Last week in Part 1, I presented a synthesis of views from priests of my acquaintance (with some of my own idiom to be sure) offering a certain somber view of Church and world. At one of the side altars in the cathedral of my mind a monument is inscribed: "Even wisdom and understanding are useless unless guided and perfected by God's grace." I try to remember that as I hear opinions expressed, or as I express my own; just as I am aware that many may consider my mind a prie-dieu in a closet rather than a cathedral.
As was expressed in this space previously, its seems to me also that something is up in the Church that's difficult to define. I don't pretend to have a prophetic view, but I am something of an aficionado of current events. Considering those, I'm not prepared to say whether matters have been stirred by the evil one or his henchmen. However, confusion and disorder are not fruits of the Holy Spirit. While the Church always has considered herself human, meaning imperfect, it looks to me that conditions are more grave than could have been fostered by mere human fumbling.
I do know that many people of goodwill are working very hard and very prayerfully within the Church to unite the children of Adam and Eve with the heart and mind of God. They listen intently to what people are saying. They work indefatigably to respond. However much damage has been done to our collective sensibilities, our faith confirms that God's still in charge.
Perhaps the very struggles about us are God's winnowing fan, a call to choose sides. Far be it from me to take credit for all the evil in the world, or to accuse you of it. But I am responsible for my part in it, whether by complicity or complacency. Parents have a responsibility to teach their children; but children also are bound, at some point, to take the lessons to heart and to be obedient. I can’t stand on the fence with God. He said be holy.
It's hard to listen to prophetic voices recounting the dire circumstances of our times. Particularly nowadays, we want no part of anything “negative." Sometimes I think we believe more in the power of positive thinking than in the power of God. What's up is being "up." But if being “up" is just a smokescreen for my own secret sin, or a dead conscience, or an indifference to the needs of others; then being “up" is false and Godless and empty.

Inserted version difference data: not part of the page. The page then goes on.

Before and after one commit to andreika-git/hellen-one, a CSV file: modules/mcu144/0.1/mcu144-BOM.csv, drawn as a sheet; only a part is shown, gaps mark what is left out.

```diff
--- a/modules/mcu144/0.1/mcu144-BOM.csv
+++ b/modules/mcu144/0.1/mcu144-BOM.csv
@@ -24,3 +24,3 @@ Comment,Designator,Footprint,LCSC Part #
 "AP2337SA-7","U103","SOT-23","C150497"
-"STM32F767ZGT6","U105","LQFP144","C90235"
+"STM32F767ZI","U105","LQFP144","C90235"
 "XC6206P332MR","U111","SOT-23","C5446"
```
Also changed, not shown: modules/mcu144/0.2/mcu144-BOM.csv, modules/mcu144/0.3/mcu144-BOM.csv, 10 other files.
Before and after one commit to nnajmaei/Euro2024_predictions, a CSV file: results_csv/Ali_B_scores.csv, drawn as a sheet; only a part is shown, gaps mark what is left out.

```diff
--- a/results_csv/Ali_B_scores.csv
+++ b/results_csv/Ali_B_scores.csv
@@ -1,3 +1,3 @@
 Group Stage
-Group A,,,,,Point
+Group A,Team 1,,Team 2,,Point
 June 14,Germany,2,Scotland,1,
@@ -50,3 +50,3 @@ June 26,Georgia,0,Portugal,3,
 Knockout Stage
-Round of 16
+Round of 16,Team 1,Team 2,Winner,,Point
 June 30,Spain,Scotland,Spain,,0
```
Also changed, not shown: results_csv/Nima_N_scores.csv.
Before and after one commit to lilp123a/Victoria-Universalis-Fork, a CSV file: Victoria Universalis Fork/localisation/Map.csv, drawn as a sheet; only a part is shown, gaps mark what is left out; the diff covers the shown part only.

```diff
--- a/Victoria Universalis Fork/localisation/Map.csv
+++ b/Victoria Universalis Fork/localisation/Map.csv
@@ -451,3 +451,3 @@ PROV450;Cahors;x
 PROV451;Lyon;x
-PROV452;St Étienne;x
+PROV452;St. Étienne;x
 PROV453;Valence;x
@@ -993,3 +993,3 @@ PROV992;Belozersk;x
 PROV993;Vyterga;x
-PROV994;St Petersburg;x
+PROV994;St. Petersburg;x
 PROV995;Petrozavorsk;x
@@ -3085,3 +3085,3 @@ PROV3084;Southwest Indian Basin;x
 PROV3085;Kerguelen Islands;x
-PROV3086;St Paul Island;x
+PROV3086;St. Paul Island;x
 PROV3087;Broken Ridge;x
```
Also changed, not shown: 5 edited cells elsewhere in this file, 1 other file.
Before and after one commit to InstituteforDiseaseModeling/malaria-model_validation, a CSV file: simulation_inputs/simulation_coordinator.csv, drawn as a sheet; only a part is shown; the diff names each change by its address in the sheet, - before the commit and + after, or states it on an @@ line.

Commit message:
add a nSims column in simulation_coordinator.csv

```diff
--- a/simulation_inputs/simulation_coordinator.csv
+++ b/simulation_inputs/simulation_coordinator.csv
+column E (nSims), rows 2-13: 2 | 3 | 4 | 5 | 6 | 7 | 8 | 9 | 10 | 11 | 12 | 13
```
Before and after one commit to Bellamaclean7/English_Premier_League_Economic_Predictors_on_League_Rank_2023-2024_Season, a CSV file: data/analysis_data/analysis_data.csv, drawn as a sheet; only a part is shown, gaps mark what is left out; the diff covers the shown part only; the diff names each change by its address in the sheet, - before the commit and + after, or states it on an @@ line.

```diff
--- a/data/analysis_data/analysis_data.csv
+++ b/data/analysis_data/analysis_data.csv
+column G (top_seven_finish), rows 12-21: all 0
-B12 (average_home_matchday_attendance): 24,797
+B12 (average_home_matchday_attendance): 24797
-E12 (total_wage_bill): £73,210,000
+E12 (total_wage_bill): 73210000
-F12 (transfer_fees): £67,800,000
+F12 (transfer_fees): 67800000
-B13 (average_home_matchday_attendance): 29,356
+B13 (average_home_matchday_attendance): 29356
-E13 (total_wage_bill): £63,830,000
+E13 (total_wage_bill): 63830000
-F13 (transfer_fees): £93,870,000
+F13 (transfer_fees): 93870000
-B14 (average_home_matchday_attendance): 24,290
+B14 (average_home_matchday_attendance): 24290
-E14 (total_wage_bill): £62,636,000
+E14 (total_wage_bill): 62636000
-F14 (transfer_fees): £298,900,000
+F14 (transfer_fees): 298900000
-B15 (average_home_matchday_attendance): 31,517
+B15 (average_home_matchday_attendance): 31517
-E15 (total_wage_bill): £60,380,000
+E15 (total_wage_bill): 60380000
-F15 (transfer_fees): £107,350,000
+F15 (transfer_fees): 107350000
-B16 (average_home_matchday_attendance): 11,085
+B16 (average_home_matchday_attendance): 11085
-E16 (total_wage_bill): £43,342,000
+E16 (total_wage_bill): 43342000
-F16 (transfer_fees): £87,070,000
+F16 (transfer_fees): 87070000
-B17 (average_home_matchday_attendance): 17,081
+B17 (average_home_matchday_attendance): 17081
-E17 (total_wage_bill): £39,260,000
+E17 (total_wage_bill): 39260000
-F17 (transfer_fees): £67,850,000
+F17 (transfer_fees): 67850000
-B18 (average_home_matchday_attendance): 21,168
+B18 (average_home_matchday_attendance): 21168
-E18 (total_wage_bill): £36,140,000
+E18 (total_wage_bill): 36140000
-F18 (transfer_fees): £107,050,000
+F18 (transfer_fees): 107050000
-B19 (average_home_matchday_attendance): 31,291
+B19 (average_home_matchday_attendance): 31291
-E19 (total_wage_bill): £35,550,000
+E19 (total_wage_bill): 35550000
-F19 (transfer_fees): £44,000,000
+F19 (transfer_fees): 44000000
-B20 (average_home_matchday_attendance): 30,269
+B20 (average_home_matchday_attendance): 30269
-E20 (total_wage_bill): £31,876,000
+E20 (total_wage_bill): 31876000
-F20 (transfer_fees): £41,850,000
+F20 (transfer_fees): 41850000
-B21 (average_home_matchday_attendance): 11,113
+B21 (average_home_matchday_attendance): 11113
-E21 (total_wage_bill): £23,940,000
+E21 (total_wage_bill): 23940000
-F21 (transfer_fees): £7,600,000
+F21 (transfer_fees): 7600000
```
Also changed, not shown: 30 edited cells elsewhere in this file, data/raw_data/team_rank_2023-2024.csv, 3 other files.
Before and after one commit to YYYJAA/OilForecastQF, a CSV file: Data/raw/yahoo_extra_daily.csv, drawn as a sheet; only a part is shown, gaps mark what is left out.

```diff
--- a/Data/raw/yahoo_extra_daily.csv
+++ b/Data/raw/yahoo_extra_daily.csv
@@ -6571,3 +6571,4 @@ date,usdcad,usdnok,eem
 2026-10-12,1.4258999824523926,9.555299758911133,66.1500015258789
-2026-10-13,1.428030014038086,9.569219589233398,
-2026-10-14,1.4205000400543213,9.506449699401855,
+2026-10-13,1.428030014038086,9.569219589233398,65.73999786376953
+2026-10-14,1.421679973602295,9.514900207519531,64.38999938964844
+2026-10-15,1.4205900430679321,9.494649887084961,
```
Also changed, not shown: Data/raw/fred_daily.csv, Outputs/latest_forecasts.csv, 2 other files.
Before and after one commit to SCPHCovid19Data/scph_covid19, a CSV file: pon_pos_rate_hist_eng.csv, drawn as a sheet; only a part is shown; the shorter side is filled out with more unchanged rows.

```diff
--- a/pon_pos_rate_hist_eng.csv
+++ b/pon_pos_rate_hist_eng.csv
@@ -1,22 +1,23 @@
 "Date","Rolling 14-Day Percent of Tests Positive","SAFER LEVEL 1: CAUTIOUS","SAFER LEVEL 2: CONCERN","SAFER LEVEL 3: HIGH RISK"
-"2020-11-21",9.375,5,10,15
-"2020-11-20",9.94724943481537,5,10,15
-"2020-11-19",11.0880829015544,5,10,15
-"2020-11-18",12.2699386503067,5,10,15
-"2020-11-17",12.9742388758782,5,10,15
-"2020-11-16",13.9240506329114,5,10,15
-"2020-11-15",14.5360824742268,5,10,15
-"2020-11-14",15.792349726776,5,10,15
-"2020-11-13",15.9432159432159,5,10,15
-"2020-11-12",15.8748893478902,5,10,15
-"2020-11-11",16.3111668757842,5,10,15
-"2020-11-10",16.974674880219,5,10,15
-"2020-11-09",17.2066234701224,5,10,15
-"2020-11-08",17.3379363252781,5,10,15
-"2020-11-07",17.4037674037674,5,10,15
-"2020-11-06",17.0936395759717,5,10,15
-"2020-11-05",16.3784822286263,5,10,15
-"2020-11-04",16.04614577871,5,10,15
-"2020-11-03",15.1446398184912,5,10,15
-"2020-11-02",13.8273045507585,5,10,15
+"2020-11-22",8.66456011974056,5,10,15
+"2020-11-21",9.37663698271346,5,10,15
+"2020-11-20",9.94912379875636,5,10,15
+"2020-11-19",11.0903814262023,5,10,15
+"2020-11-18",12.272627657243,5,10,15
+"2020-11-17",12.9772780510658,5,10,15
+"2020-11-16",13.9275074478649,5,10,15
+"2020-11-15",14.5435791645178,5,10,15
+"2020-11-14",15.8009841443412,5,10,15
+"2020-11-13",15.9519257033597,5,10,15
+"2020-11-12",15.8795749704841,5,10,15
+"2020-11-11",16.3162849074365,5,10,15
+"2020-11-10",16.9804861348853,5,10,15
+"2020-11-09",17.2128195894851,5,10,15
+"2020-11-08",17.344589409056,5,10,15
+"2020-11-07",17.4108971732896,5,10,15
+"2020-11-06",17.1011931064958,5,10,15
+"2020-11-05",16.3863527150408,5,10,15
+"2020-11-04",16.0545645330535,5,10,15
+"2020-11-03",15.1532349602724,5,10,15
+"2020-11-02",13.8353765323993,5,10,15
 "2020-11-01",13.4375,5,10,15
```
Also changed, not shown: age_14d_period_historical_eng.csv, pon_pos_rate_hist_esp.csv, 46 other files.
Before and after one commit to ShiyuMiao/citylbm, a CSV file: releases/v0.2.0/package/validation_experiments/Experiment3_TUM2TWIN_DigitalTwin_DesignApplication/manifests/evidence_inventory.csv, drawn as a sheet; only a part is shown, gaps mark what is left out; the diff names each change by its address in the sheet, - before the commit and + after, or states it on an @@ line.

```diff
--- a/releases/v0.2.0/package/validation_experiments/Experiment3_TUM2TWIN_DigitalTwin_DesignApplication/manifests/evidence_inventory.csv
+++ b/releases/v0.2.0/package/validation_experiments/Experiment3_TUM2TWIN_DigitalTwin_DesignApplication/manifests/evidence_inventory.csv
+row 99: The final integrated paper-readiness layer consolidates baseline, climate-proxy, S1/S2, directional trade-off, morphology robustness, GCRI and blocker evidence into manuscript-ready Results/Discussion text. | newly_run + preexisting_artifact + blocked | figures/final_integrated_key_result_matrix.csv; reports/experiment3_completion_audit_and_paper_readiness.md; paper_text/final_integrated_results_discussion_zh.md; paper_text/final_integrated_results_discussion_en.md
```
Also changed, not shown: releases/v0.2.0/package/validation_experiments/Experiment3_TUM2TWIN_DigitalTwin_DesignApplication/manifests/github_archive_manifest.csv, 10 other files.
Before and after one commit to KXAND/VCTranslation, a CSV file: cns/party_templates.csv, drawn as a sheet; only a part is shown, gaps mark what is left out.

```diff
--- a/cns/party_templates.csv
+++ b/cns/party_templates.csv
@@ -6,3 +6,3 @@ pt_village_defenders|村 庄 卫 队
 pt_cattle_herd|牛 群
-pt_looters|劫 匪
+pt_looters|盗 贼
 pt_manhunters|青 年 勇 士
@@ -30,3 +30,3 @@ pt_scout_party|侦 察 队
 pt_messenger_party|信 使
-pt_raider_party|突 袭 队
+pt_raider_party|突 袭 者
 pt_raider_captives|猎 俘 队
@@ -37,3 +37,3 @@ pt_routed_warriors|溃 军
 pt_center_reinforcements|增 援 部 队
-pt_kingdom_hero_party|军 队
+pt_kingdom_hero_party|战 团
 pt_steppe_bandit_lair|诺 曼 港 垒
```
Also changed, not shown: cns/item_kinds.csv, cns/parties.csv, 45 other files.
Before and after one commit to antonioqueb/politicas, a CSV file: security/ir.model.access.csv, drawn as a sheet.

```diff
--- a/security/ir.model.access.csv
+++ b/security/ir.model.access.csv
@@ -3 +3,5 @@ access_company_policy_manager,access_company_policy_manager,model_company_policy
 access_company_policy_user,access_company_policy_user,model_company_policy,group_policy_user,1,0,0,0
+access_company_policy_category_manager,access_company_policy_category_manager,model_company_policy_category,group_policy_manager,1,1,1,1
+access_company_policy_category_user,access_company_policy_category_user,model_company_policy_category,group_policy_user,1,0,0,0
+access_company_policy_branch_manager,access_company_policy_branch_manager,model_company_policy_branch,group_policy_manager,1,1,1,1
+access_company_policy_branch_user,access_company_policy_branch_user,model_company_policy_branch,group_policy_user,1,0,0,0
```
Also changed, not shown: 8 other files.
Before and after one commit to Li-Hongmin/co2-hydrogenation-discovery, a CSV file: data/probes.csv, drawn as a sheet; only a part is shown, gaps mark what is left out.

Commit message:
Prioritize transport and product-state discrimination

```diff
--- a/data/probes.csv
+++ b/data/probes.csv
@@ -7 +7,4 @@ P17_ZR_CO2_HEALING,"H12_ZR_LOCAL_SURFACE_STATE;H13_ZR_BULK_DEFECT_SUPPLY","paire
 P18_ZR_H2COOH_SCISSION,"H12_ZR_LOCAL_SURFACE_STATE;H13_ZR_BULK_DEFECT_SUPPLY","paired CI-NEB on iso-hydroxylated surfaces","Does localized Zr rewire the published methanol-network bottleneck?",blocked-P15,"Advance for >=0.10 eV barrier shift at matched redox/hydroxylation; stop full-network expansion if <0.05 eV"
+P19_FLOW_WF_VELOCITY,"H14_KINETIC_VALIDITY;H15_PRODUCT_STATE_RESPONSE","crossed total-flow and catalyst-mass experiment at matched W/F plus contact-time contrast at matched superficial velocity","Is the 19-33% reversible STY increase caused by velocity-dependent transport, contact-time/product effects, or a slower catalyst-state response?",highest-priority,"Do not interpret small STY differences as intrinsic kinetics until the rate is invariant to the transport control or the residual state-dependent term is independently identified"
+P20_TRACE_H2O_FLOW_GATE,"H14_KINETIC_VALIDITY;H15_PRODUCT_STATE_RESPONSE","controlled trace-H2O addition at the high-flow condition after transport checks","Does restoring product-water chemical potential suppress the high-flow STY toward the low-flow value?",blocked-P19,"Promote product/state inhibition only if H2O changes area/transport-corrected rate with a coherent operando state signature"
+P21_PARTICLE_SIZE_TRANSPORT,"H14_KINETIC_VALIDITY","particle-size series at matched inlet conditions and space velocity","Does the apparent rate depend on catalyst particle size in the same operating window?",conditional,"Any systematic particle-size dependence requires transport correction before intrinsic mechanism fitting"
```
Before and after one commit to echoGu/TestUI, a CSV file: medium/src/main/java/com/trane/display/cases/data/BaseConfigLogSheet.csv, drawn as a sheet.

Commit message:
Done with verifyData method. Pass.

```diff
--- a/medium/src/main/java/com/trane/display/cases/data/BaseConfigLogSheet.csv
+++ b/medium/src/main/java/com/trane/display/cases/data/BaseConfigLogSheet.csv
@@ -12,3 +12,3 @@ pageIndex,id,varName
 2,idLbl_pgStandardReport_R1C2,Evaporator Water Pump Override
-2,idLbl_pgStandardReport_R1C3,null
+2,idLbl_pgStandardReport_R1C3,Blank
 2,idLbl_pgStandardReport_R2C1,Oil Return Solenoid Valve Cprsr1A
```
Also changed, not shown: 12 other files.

This point makes sense to me: If someone says something that offends me – shaking his finger, say, calling on sinners to repent while looking me in the eye – then one of two things is true. Either he's right or he's wrong. If my relationship with God is good, then what could unsettle me – even the perorations of some modern day John the Baptist. If, however, I'm too proud for words, and my terms with God are not good. Then perhaps I'd better heed what Jesus said: Watch out!
The Church is still the place to be, for all the faults of her own making and for the confusions abounding because of the enemy. It's better than the darkness outside or the fair-weather friendship of mammon. Inside there's still faith, there's still hope. There's still love. Yes, besides all the issues that vex our modern consciousness, the Church still teaches that the most important thing we can do is to love God.
My priest-friends from last week are right. No program is going to solve the problems that beset the Church. No program is an end in itself. But community activities just might help us to do the very thing the priests insist must happen: They may help us to pray, to repent, to get right with God.
If we were to look about one day soon and notice that, hey, people are praying, people are repenting and receiving the sacraments; they’re loving God and one another – if that were what were up, that would be okay, wouldn‘t it? Who knows, there may be some of that up right now. – T. R.
written by Thomas A. Russell
first published in the Lafayette Sunday Visitor on February 7th, 1988